About this exercise
Copy each line containing "Arnold" from the listing below.

Provided information
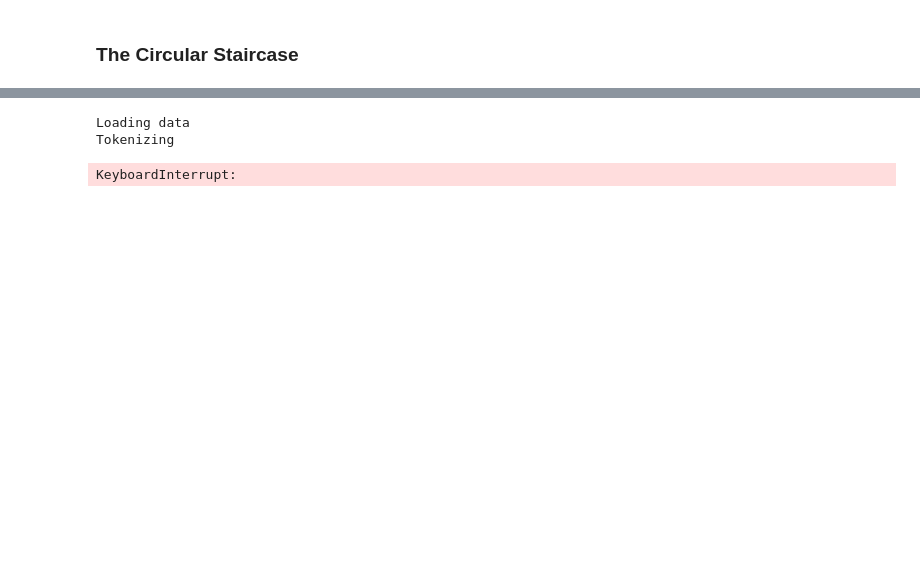
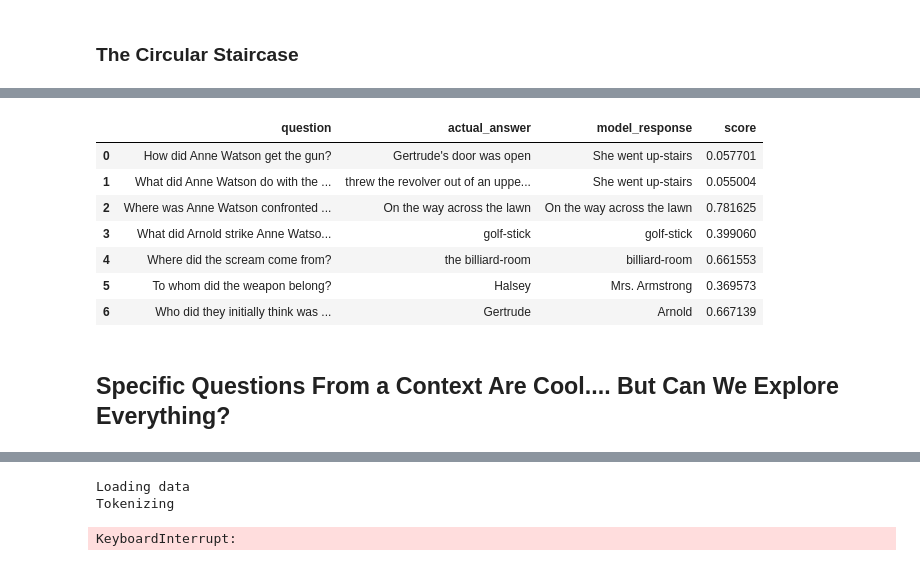
Before and after one commit to NLPaladins/rinehartAnalysis_questionAnswering, a Jupyter notebook: main.ipynb, the cells around one changed output, grey strips where cells are left out. Drawn from its saved outputs; the diff is of its cells as text; code cells hidden in the pictures; blank space fills up the shorter version.

```diff
--- a/main.ipynb
+++ b/main.ipynb
@@ -143,3 +243,17 @@ sentences = book.get_sentences()
+# %%
+resolution_df = get_question_df(basic_nlp, resolution_questions, resolution_answers, resolution_context)
+resolution_df
+# %% [output]
+|  | question | actual_answer | model_response | score |
+| 0 | How did Anne Watson get the gun? | Gertrude's door was open | She went up-stairs | 0.057701 |
+| 1 | What did Anne Watson do with the ... | threw the revolver out of an uppe... | She went up-stairs | 0.055004 |
+| 2 | Where was Anne Watson confronted ... | On the way across the lawn | On the way across the lawn | 0.781625 |
+| 3 | What did Arnold strike Anne Watso... | golf-stick | golf-stick | 0.399060 |
+| 4 | Where did the scream come from? | the billiard-room | billiard-room | 0.661553 |
+| 5 | To whom did the weapon belong? | Halsey | Mrs. Armstrong | 0.369573 |
+| 6 | Who did they initially think was ... | Gertrude | Arnold | 0.667139 |
+# %% [markdown]
+## Specific Questions From a Context Are Cool.... But Can We Explore Everything?
 # %%
 # Ask a question
 question = "Who is the killer?"
```
Also changed, not shown: parts of 42 cells of this notebook.
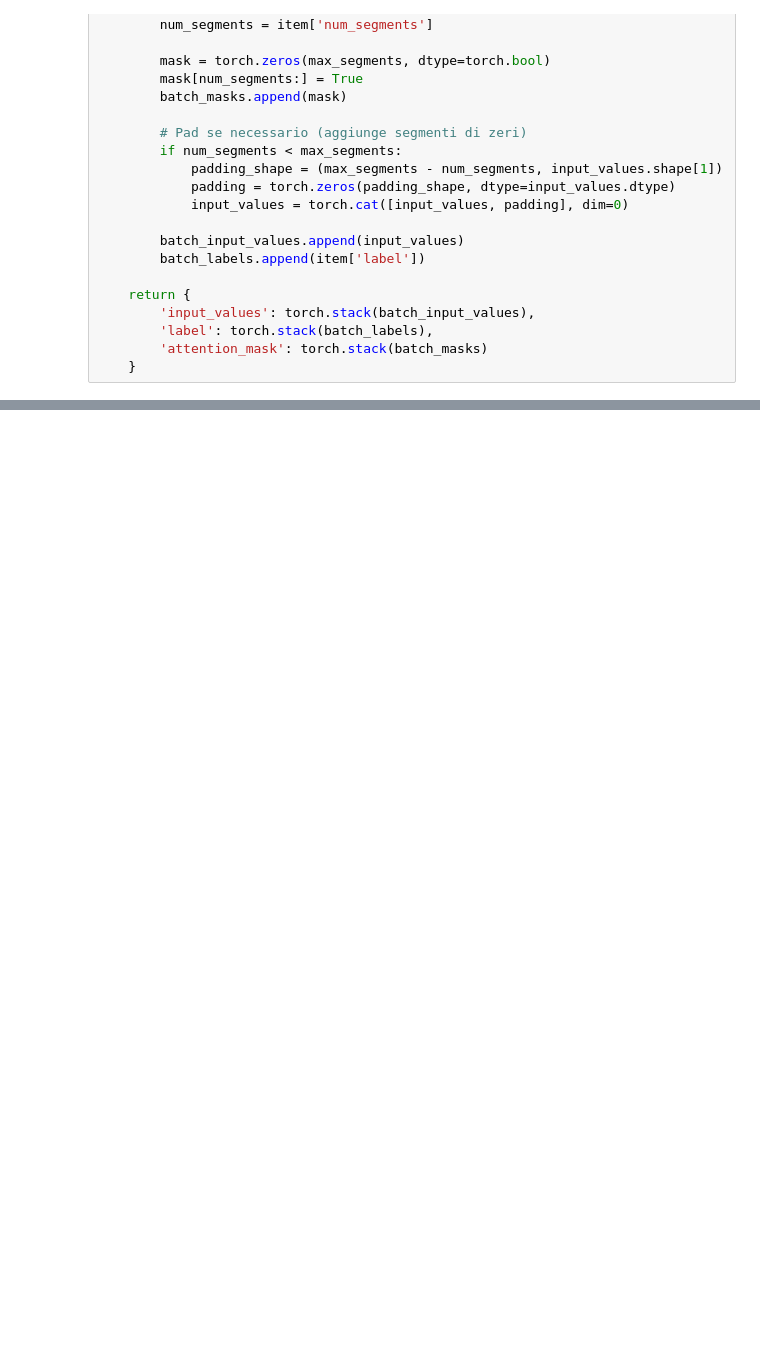
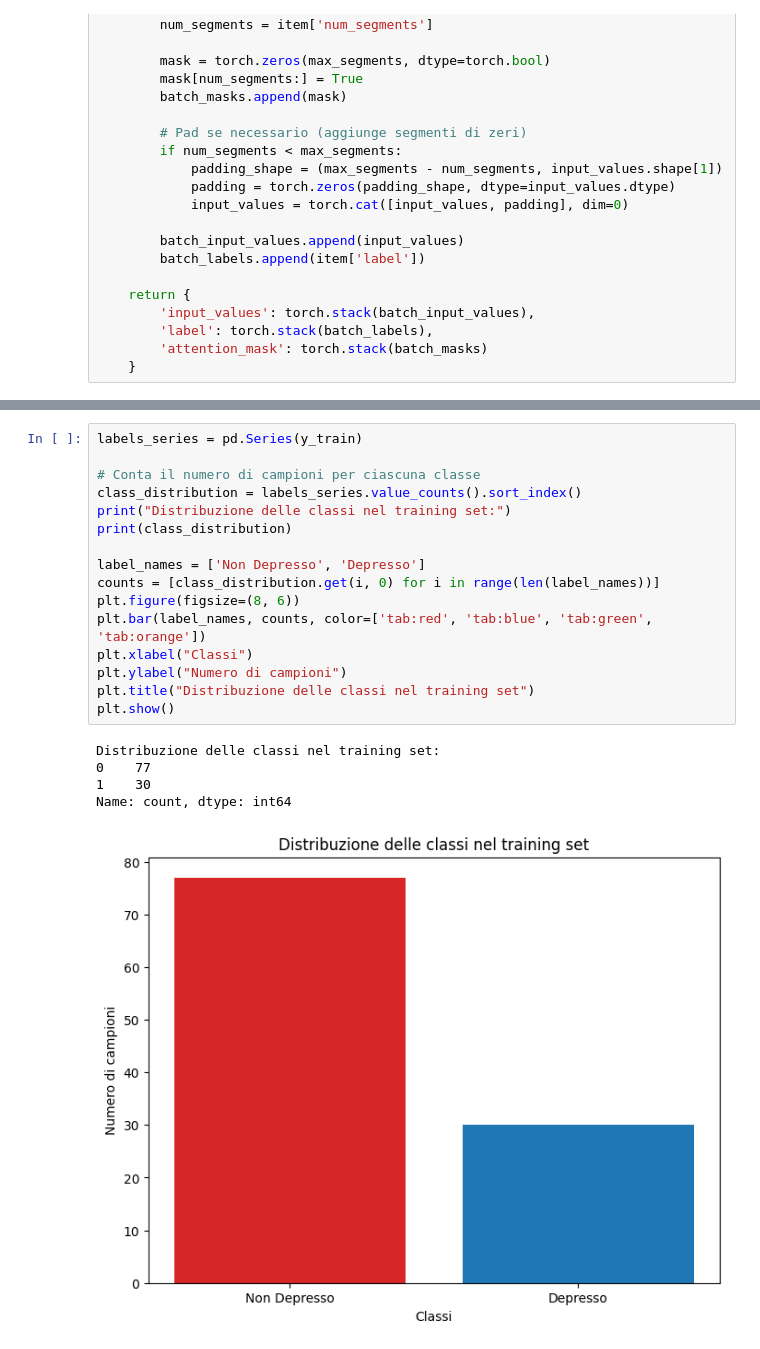
Before and after one commit to A-rgonaut/LM-32_Speech_Analysis_for_Depression_Assessment, a Jupyter notebook: src/5_ssl_finetuning.ipynb, the cells around one changed output, grey strips where cells are left out. Saved outputs shown, nothing was run; the diff lists cells and outputs as text; blank space fills up the shorter version.

```diff
--- a/src/5_ssl_finetuning.ipynb
+++ b/src/5_ssl_finetuning.ipynb
@@ -343,0 +377,22 @@ print(f"Trainable parameters: {trainable_params:,}")
+# %%
+labels_series = pd.Series(y_train)
+
+# Conta il numero di campioni per ciascuna classe
+class_distribution = labels_series.value_counts().sort_index()
+print("Distribuzione delle classi nel training set:")
+print(class_distribution)
+
+label_names = ['Non Depresso', 'Depresso']
+counts = [class_distribution.get(i, 0) for i in range(len(label_names))]
+plt.figure(figsize=(8, 6))
+plt.bar(label_names, counts, color=['tab:red', 'tab:blue', 'tab:green', 'tab:orange'])
+plt.xlabel("Classi")
+plt.ylabel("Numero di campioni")
+plt.title("Distribuzione delle classi nel training set")
+plt.show()
+# %% [output]
+Distribuzione delle classi nel training set:
+0    77
+1    30
+Name: count, dtype: int64
+[figure, added]
```
Also changed, not shown: parts of 8 cells of this notebook.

Worked solution
+| 3 | What did Arnold strike Anne Watso... | golf-stick | golf-stick | 0.399060 |
+| 6 | Who did they initially think was ... | Gertrude | Arnold | 0.667139 |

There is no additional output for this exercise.